▶ [EXERCISE DETAILS] Word for word, output the data, with none of its pictures.
EXTRACTED MATERIAL Block Start
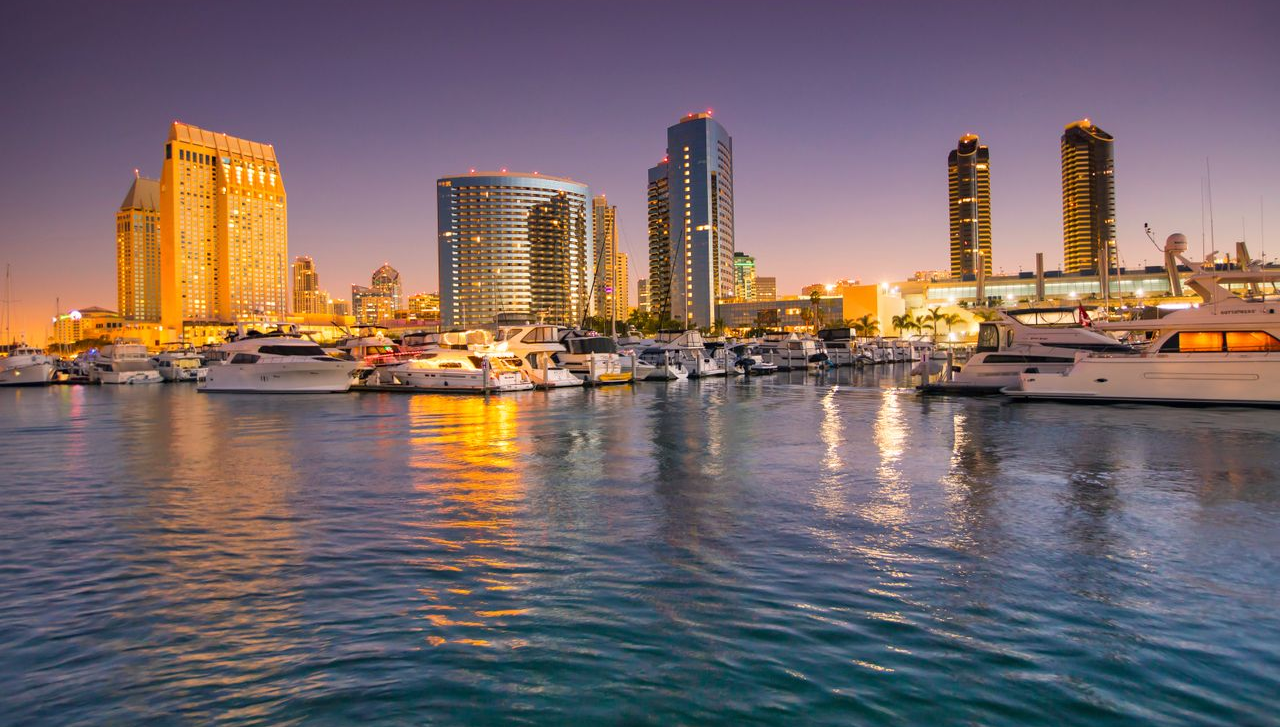
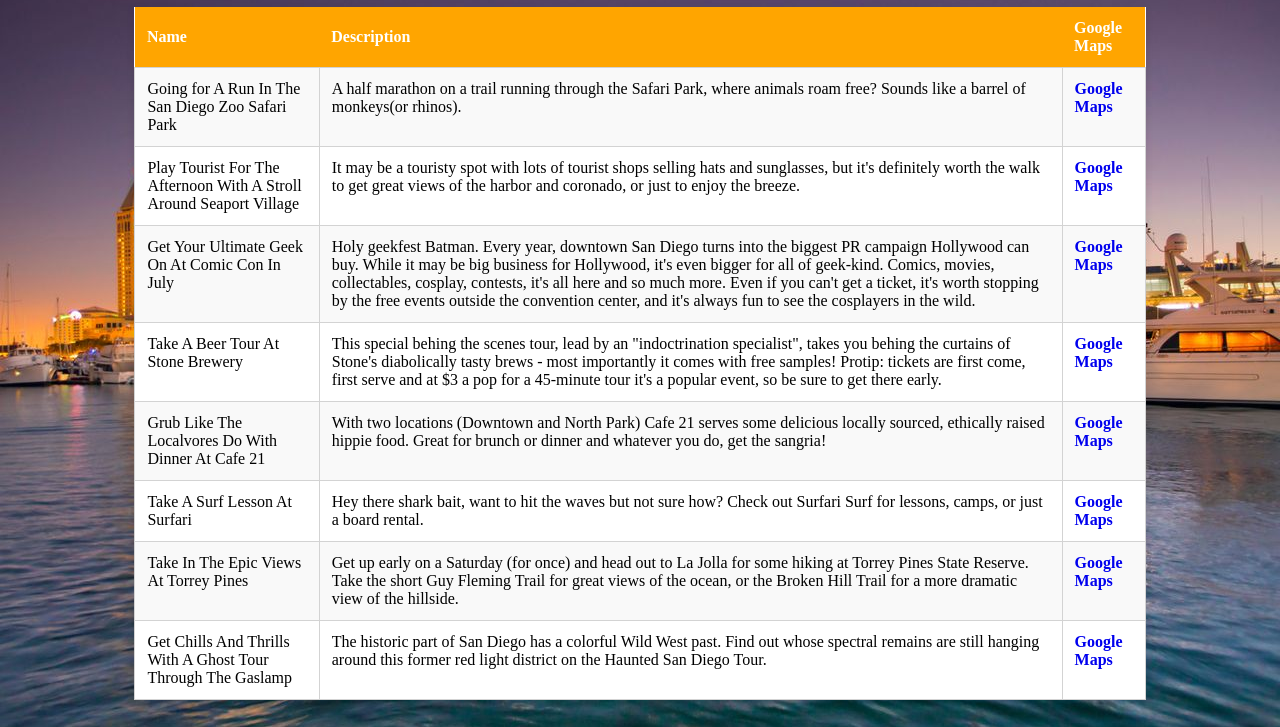
Before and after one commit to isaiahr06/web102-san-diego-top-spots, a website: page index.html in a window 1280 px wide. Shown: the part 73-800 px from the top of the page. Drawn offline with Linux system fonts and the light colour scheme.

Commit message:
Added Table with all locations as well as color to the webpage.

```diff
--- a/index.html
+++ b/index.html
@@ -11,6 +11,62 @@
     <!-- Write your markup here -->
     <main>
         <h1> San Diego Top Spots</h1>
+        <table>
+            <tr>
+                <th>Name</th>
+                <th>Description</th>
+                <th>Google Maps</th>
+            </tr>
+
+            <tr>
+                <td>Going for A Run In The San Diego Zoo Safari Park</td>
+                <td>A half marathon on a trail running through the Safari Park, where animals roam free? Sounds like a barrel of monkeys(or rhinos).</td>
+                <td><a href="https://maps.app.goo.gl/ADT4uBKDd3nXxV2a7" >Google Maps</a></td>
+            </tr>
+
+            <tr>
+                <td>Play Tourist For The Afternoon With A Stroll Around Seaport Village</td>
+                <td>It may be a touristy spot with lots of tourist shops selling hats and sunglasses, but it's definitely worth the walk to get great views of the harbor and coronado, or just to enjoy the breeze.</td>
+                <td><a href="https://maps.app.goo.gl/qytBVmfaFv6YfHvc9" >Google Maps</a></td>
+            </tr>
+
+            <tr>
+                <td>Get Your Ultimate Geek On At Comic Con In July</td>
+                <td>Holy geekfest Batman. Every year, downtown San Diego turns into the biggest PR campaign Hollywood can buy. While it may be big business for Hollywood, it's even bigger for all of geek-kind. Comics, movies, collectables, cosplay, contests, it's all here and so much more. Even if you can't get a ticket, it's worth stopping by the free events outside the convention center, and it's always fun to see the cosplayers in the wild.</td>
+                <td><a href="https://maps.app.goo.gl/TqpQTSXL6MiChA2e7" >Google Maps</a></td>
+            </tr>
+
+            <tr>
+                <td>Take A Beer Tour At Stone Brewery</td>
+                <td>This special behing the scenes tour, lead by an "indoctrination specialist", takes you behing the curtains of Stone's diabolically tasty brews - most importantly it comes with free samples! Protip: tickets are first come, first serve and at $3 a pop for a 45-minute tour it's a popular event, so be sure to get there early.</td>
+                <td><a href="https://maps.app.goo.gl/zVXyayqQRuT39Gdm8" >Google Maps</a></td>
+            </tr>
+
+            <tr>
+                <td>Grub Like The Localvores Do With Dinner At Cafe 21</td>
+                <td>With two locations (Downtown and North Park) Cafe 21 serves some delicious locally sourced, ethically raised hippie food. Great for brunch or dinner and whatever you do, get the sangria!</td>
+                <td><a href="https://maps.app.goo.gl/RUTZJP9ugT6nBsmEA" >Google Maps</a></td>
+            </tr>
+
+            <tr>
+                <td>Take A Surf Lesson At Surfari</td>
+                <td>Hey there shark bait, want to hit the waves but not sure how? Check out Surfari Surf for lessons, camps, or just a board rental.</td>
+                <td><a href="https://maps.app.goo.gl/zBWJd2Vdez7Hyitb9" >Google Maps</a></td>
+            </tr>
+
+            <tr>
+                <td>Take In The Epic Views At Torrey Pines</td>
+                <td>Get up early on a Saturday (for once) and head out to La Jolla for some hiking at Torrey Pines State Reserve. Take the short Guy Fleming Trail for great views of the ocean, or the Broken Hill Trail for a more dramatic view of the hillside.</td>
+                <td><a href="https://maps.app.goo.gl/vHPQjXmqTBEpeRvd9" >Google Maps</a></td>
+            </tr>
+
+            <tr>
+                <td>Get Chills And Thrills With A Ghost Tour Through The Gaslamp</td>
+                <td>The historic part of San Diego has a colorful Wild West past. Find out whose spectral remains are still hanging around this former red light district on the Haunted San Diego Tour.</td>
+                <td><a href="https://maps.app.goo.gl/LwPEeWGrUjFqdWwj6" >Google Maps</a></td>
+            </tr>
+
+        </table>
     </main>
 
     <!-- Don't forget to add your <script> tag here -->
--- a/styles.css
+++ b/styles.css
@@ -5,3 +5,39 @@
     background-attachment: fixed;
     background-size: cover;
 }
+h1{
+    text-align: center;
+    color: white;
+}
+table{
+    width: 80%;
+    border-collapse: collapse;
+    background-color:white;
+    box-shadow: 0 2px 8px rgba(0, 0, 0, 0.1);
+    margin: 20px auto;
+}
+th {
+    background-color: orange;
+    color: white;
+    padding: 12px;
+    text-align: left;
+}
+td{
+    border: 1px solid lightgrey;
+    padding: 12px;
+    vertical-align: top;
+}
+tr:nth-child(even){
+    background-color: #f9f9f9;
+}
+tr:hover{
+    background-color: #fffdd2;
+}
+a{
+    text-decoration: none;
+    font-weight: bold;
+}
+a:hover{
+    color: orange;
+    text-decoration: underline;
+}
```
EXTRACTED MATERIAL Block End
▶ [YOUR RESPONSE]
Before and after one commit to isaiahr06/web102-san-diego-top-spots, a website: page index.html in a window 1280 px wide. Shown: the part 73-800 px from the top of the page. Drawn offline with Linux system fonts and the light colour scheme.

Commit message:
Added Table with all locations as well as color to the webpage.

```diff
--- a/index.html
+++ b/index.html
@@ -11,6 +11,62 @@
     <!-- Write your markup here -->
     <main>
         <h1> San Diego Top Spots</h1>
+        <table>
+            <tr>
+                <th>Name</th>
+                <th>Description</th>
+                <th>Google Maps</th>
+            </tr>
+
+            <tr>
+                <td>Going for A Run In The San Diego Zoo Safari Park</td>
+                <td>A half marathon on a trail running through the Safari Park, where animals roam free? Sounds like a barrel of monkeys(or rhinos).</td>
+                <td><a href="https://maps.app.goo.gl/ADT4uBKDd3nXxV2a7" >Google Maps</a></td>
+            </tr>
+
+            <tr>
+                <td>Play Tourist For The Afternoon With A Stroll Around Seaport Village</td>
+                <td>It may be a touristy spot with lots of tourist shops selling hats and sunglasses, but it's definitely worth the walk to get great views of the harbor and coronado, or just to enjoy the breeze.</td>
+                <td><a href="https://maps.app.goo.gl/qytBVmfaFv6YfHvc9" >Google Maps</a></td>
+            </tr>
+
+            <tr>
+                <td>Get Your Ultimate Geek On At Comic Con In July</td>
+                <td>Holy geekfest Batman. Every year, downtown San Diego turns into the biggest PR campaign Hollywood can buy. While it may be big business for Hollywood, it's even bigger for all of geek-kind. Comics, movies, collectables, cosplay, contests, it's all here and so much more. Even if you can't get a ticket, it's worth stopping by the free events outside the convention center, and it's always fun to see the cosplayers in the wild.</td>
+                <td><a href="https://maps.app.goo.gl/TqpQTSXL6MiChA2e7" >Google Maps</a></td>
+            </tr>
+
+            <tr>
+                <td>Take A Beer Tour At Stone Brewery</td>
+                <td>This special behing the scenes tour, lead by an "indoctrination specialist", takes you behing the curtains of Stone's diabolically tasty brews - most importantly it comes with free samples! Protip: tickets are first come, first serve and at $3 a pop for a 45-minute tour it's a popular event, so be sure to get there early.</td>
+                <td><a href="https://maps.app.goo.gl/zVXyayqQRuT39Gdm8" >Google Maps</a></td>
+            </tr>
+
+            <tr>
+                <td>Grub Like The Localvores Do With Dinner At Cafe 21</td>
+                <td>With two locations (Downtown and North Park) Cafe 21 serves some delicious locally sourced, ethically raised hippie food. Great for brunch or dinner and whatever you do, get the sangria!</td>
+                <td><a href="https://maps.app.goo.gl/RUTZJP9ugT6nBsmEA" >Google Maps</a></td>
+            </tr>
+
+            <tr>
+                <td>Take A Surf Lesson At Surfari</td>
+                <td>Hey there shark bait, want to hit the waves but not sure how? Check out Surfari Surf for lessons, camps, or just a board rental.</td>
+                <td><a href="https://maps.app.goo.gl/zBWJd2Vdez7Hyitb9" >Google Maps</a></td>
+            </tr>
+
+            <tr>
+                <td>Take In The Epic Views At Torrey Pines</td>
+                <td>Get up early on a Saturday (for once) and head out to La Jolla for some hiking at Torrey Pines State Reserve. Take the short Guy Fleming Trail for great views of the ocean, or the Broken Hill Trail for a more dramatic view of the hillside.</td>
+                <td><a href="https://maps.app.goo.gl/vHPQjXmqTBEpeRvd9" >Google Maps</a></td>
+            </tr>
+
+            <tr>
+                <td>Get Chills And Thrills With A Ghost Tour Through The Gaslamp</td>
+                <td>The historic part of San Diego has a colorful Wild West past. Find out whose spectral remains are still hanging around this former red light district on the Haunted San Diego Tour.</td>
+                <td><a href="https://maps.app.goo.gl/LwPEeWGrUjFqdWwj6" >Google Maps</a></td>
+            </tr>
+
+        </table>
     </main>
 
     <!-- Don't forget to add your <script> tag here -->
--- a/styles.css
+++ b/styles.css
@@ -5,3 +5,39 @@
     background-attachment: fixed;
     background-size: cover;
 }
+h1{
+    text-align: center;
+    color: white;
+}
+table{
+    width: 80%;
+    border-collapse: collapse;
+    background-color:white;
+    box-shadow: 0 2px 8px rgba(0, 0, 0, 0.1);
+    margin: 20px auto;
+}
+th {
+    background-color: orange;
+    color: white;
+    padding: 12px;
+    text-align: left;
+}
+td{
+    border: 1px solid lightgrey;
+    padding: 12px;
+    vertical-align: top;
+}
+tr:nth-child(even){
+    background-color: #f9f9f9;
+}
+tr:hover{
+    background-color: #fffdd2;
+}
+a{
+    text-decoration: none;
+    font-weight: bold;
+}
+a:hover{
+    color: orange;
+    text-decoration: underline;
+}
```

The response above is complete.